EXERCISE DESCRIPTION — From the records that follow, copy every line that contains the word "user".

RECORDS TO PROCESS: Begin

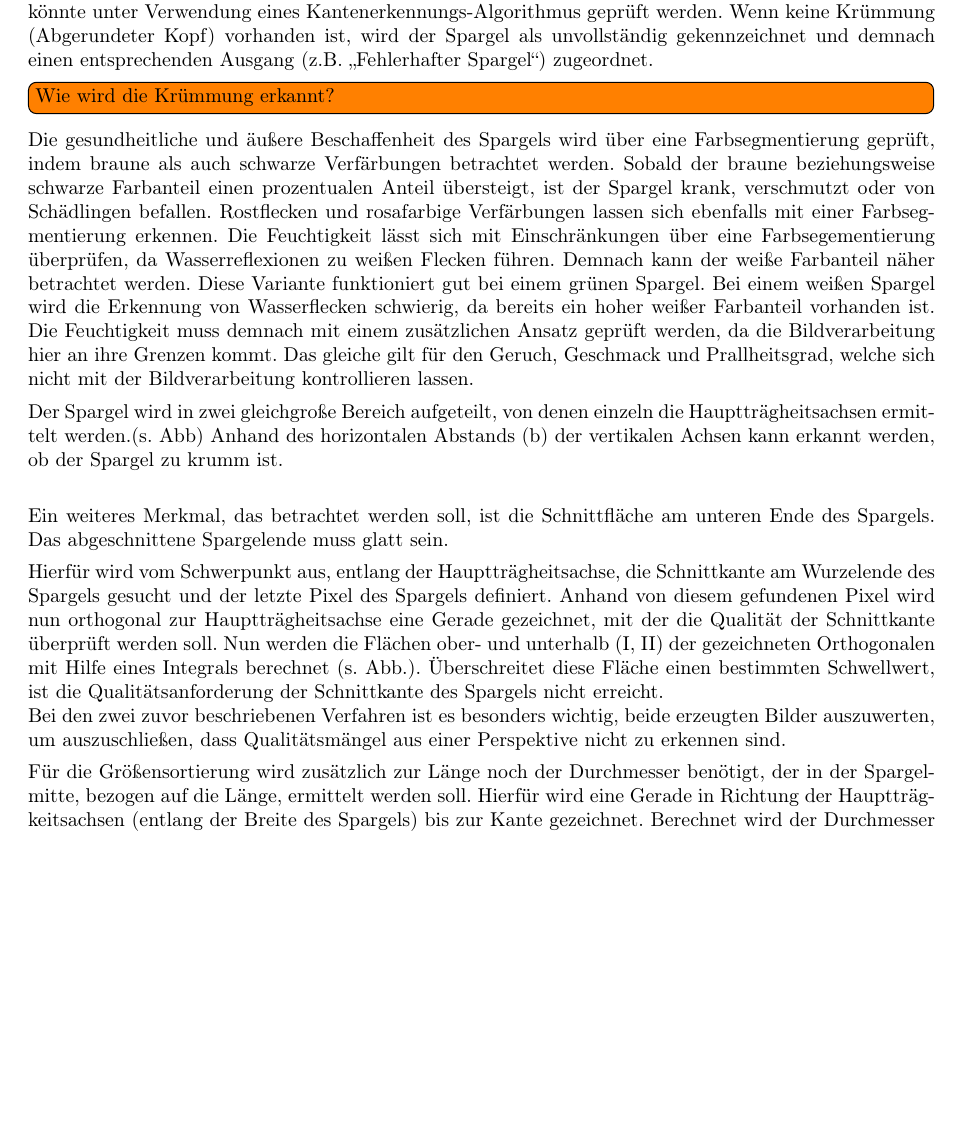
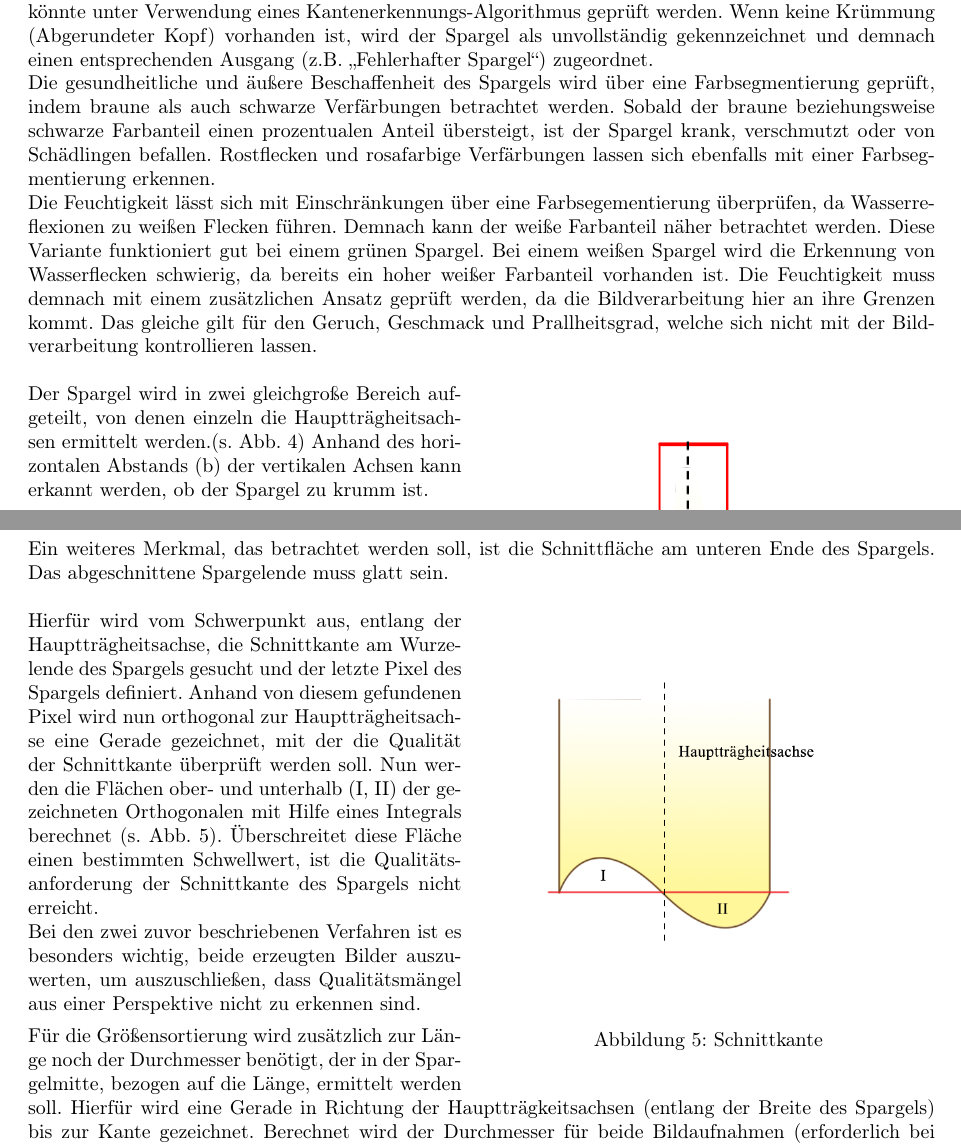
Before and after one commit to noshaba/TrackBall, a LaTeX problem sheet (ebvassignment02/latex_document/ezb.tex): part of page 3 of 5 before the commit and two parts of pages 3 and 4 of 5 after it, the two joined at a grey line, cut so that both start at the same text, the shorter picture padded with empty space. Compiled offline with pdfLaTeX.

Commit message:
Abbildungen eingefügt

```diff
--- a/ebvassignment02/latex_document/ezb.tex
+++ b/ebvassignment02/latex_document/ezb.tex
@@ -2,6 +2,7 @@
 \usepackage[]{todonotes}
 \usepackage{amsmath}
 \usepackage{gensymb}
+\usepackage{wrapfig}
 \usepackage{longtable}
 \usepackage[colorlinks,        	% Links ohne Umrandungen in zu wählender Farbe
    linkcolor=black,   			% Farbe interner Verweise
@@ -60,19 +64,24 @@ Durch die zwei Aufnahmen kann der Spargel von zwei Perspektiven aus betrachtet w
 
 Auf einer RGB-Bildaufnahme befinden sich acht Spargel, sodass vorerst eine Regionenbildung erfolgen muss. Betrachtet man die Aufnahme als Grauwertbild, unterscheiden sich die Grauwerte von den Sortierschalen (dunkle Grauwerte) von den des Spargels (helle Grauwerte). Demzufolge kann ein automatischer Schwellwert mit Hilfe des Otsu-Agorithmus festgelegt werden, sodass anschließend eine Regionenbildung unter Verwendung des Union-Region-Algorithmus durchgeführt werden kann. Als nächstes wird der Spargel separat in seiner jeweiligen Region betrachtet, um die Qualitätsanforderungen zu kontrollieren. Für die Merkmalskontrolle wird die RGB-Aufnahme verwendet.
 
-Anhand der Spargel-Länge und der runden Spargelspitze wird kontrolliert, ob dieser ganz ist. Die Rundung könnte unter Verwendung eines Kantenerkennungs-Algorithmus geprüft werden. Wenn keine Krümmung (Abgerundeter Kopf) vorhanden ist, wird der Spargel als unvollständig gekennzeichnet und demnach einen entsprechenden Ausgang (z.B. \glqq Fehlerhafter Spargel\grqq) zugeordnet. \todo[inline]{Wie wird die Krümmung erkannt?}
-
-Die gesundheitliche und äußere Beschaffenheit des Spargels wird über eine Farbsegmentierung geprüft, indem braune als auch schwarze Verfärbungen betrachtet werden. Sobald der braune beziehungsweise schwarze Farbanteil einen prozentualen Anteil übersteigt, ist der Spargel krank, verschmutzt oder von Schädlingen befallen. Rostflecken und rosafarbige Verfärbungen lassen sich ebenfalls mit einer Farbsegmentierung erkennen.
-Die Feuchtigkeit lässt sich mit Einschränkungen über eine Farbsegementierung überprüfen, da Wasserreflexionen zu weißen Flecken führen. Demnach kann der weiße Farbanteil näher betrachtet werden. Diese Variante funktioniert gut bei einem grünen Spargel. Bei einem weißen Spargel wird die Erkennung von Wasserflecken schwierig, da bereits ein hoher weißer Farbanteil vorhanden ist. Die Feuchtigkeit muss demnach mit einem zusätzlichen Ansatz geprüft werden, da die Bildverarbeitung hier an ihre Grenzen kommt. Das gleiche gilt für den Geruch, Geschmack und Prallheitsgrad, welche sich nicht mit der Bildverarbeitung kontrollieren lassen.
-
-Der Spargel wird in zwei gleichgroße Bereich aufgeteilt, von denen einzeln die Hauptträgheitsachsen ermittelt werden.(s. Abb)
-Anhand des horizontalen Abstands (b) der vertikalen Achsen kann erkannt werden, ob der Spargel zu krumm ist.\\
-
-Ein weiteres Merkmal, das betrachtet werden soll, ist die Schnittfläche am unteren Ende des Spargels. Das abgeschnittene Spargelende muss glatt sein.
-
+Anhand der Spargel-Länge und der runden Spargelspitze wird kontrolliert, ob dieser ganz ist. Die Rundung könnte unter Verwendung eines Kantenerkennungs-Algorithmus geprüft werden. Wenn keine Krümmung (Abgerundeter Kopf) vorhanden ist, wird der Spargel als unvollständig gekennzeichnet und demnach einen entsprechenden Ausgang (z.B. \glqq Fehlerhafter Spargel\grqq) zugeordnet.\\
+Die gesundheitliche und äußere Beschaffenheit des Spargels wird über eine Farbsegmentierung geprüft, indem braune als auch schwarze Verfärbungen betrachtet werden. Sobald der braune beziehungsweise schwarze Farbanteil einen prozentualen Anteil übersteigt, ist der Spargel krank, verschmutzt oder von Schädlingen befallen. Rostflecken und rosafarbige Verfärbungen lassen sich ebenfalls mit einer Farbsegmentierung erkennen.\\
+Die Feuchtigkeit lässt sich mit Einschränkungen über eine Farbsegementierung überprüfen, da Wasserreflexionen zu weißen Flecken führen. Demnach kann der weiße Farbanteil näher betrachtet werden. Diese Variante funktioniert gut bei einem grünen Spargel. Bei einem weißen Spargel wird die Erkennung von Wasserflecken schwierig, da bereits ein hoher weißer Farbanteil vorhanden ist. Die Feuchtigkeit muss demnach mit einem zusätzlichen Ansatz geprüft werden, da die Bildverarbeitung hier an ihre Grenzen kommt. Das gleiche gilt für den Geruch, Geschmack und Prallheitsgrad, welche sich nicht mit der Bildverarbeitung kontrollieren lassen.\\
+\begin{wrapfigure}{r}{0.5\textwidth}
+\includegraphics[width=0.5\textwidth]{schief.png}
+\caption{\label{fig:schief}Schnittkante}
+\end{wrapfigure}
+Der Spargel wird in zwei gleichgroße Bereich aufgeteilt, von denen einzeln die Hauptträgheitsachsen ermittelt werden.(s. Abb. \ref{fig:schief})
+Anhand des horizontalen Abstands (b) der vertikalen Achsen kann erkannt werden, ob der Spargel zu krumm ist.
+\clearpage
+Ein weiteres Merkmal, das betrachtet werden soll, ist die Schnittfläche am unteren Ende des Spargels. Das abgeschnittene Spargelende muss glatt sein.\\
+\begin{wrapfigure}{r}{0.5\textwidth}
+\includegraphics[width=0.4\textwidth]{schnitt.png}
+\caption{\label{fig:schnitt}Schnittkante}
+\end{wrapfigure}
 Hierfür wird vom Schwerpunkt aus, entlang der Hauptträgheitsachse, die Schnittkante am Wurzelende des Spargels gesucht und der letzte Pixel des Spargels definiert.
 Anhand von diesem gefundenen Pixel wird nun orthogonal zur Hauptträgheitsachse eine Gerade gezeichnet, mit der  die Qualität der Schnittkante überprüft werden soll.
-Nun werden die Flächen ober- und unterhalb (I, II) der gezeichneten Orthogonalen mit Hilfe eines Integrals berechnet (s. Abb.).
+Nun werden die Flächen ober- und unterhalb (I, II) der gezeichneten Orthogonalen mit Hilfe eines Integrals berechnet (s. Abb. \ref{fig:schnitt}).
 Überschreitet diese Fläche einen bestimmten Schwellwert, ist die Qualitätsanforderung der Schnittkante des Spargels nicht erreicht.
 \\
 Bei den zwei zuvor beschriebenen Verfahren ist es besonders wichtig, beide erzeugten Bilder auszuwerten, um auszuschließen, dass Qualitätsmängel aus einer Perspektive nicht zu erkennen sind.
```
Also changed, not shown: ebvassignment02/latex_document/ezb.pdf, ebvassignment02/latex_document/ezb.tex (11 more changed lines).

RECORDS TO PROCESS: End
RECORDS TO PROCESS: Begin

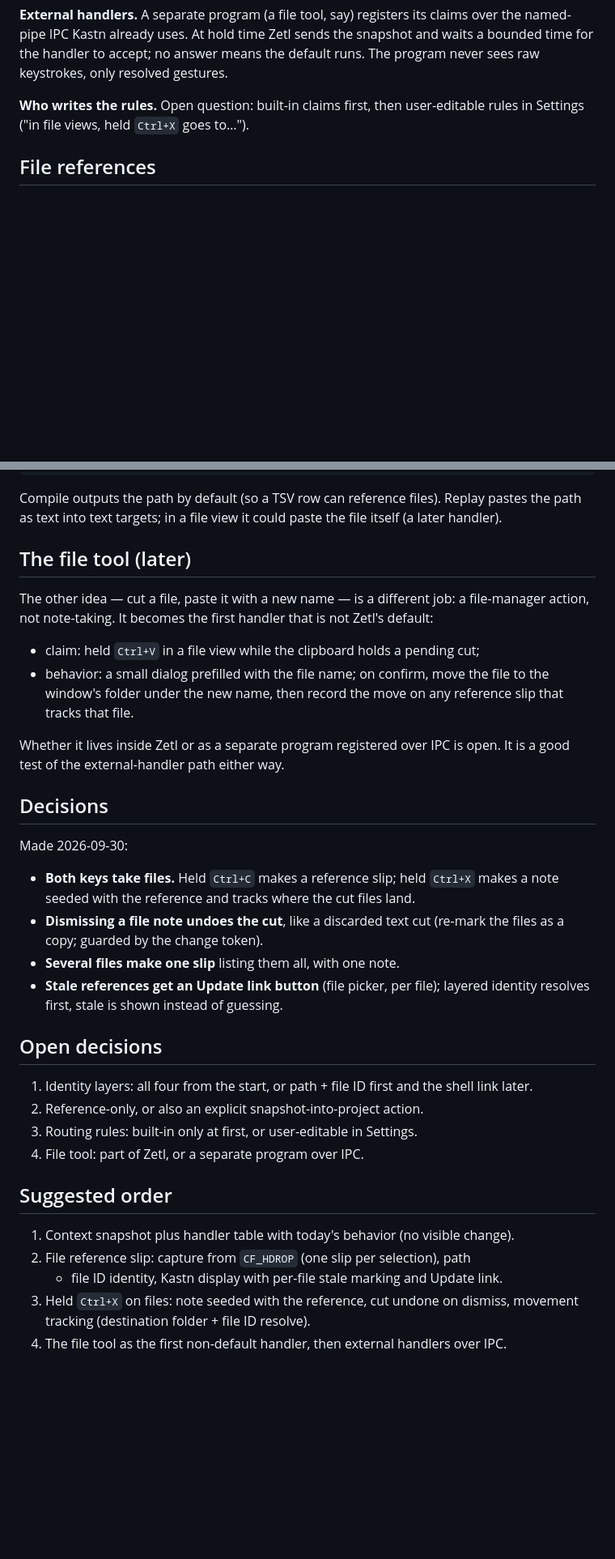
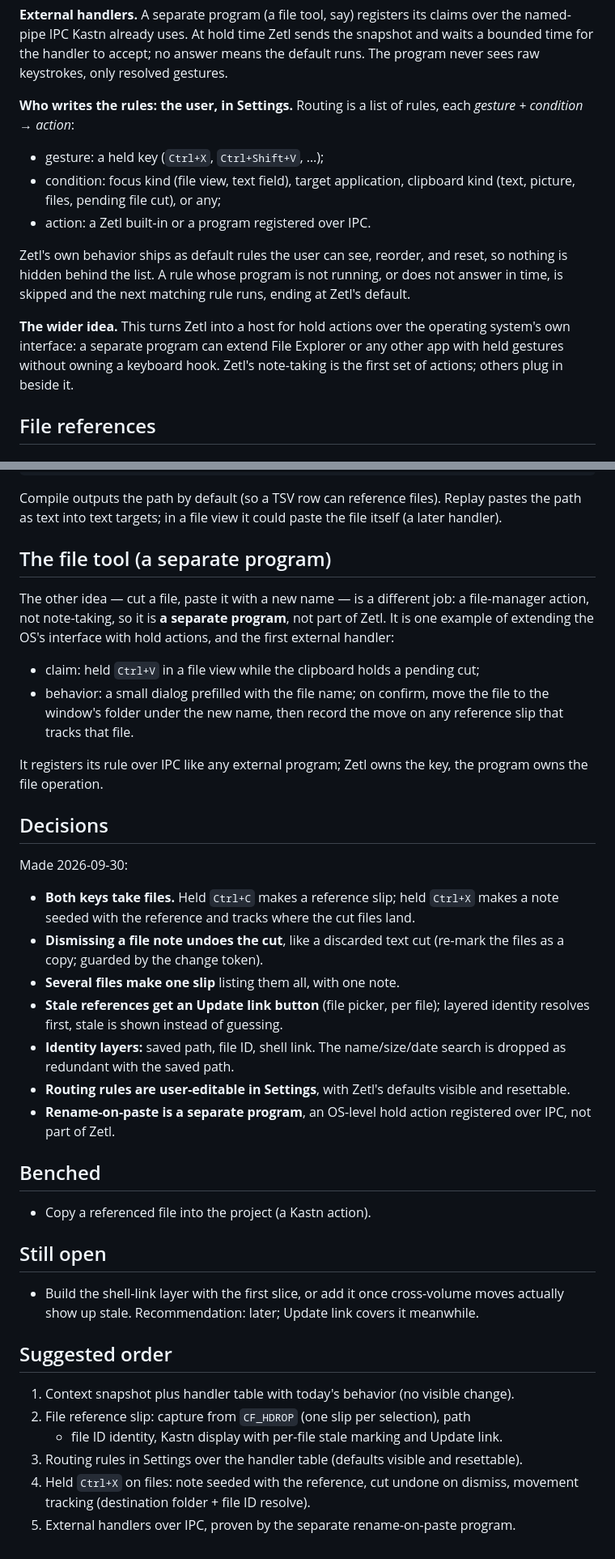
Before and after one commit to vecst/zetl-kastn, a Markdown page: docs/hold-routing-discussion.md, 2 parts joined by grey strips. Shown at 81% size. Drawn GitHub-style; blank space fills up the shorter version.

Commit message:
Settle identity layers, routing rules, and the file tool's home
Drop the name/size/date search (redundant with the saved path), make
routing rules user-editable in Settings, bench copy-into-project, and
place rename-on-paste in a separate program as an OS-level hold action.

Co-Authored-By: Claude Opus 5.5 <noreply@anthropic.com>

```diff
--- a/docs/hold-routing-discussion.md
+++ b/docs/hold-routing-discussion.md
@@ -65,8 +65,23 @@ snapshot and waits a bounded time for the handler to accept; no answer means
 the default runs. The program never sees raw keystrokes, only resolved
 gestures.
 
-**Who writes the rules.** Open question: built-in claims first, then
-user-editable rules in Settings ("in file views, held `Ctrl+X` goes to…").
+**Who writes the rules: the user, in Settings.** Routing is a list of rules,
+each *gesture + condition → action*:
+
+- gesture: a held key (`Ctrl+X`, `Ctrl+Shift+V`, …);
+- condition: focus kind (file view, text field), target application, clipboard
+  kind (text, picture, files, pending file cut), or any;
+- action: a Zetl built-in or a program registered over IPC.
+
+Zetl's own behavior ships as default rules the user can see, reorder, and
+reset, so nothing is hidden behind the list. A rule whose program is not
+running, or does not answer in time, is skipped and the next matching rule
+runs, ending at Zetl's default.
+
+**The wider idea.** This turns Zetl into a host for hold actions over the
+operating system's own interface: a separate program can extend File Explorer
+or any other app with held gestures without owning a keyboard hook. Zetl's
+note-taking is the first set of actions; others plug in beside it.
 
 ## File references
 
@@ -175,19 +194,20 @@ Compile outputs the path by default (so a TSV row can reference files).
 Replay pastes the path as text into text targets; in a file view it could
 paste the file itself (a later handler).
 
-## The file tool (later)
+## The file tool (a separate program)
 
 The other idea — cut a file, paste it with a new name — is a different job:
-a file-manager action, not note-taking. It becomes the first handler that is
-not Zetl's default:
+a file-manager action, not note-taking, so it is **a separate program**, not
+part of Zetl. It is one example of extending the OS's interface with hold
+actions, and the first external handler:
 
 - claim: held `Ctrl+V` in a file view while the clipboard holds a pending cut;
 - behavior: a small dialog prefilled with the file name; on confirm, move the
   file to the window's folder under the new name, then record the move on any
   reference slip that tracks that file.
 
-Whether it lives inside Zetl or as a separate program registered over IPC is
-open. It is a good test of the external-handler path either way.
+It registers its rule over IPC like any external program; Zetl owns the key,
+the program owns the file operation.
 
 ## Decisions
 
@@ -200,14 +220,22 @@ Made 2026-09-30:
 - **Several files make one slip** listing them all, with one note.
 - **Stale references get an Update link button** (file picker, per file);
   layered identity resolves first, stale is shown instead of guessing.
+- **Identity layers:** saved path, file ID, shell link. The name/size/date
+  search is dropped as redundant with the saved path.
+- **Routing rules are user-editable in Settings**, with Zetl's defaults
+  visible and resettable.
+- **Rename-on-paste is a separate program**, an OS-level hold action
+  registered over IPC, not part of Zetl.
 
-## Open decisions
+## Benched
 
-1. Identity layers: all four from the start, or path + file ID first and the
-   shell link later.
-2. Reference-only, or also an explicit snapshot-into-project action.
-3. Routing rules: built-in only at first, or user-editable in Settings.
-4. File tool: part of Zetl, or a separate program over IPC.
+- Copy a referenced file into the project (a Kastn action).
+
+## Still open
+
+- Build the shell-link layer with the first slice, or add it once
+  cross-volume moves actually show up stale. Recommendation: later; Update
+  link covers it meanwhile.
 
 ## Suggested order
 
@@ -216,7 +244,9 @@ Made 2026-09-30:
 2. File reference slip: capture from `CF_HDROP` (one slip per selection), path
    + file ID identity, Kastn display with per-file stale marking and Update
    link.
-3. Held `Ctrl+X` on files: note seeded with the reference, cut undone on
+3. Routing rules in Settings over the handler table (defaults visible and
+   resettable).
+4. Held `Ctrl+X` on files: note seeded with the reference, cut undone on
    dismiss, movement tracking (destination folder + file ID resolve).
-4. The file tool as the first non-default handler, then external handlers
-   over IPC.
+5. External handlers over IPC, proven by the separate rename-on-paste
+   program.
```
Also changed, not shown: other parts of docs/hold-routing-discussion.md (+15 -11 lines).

RECORDS TO PROCESS: End

COMPLETED TASK —
routing rules user-editable in Settings, bench copy-into-project, and
-user-editable rules in Settings ("in file views, held `Ctrl+X` goes to…").
+**Who writes the rules: the user, in Settings.** Routing is a list of rules,
+Zetl's own behavior ships as default rules the user can see, reorder, and
+- **Routing rules are user-editable in Settings**, with Zetl's defaults
-3. Routing rules: built-in only at first, or user-editable in Settings.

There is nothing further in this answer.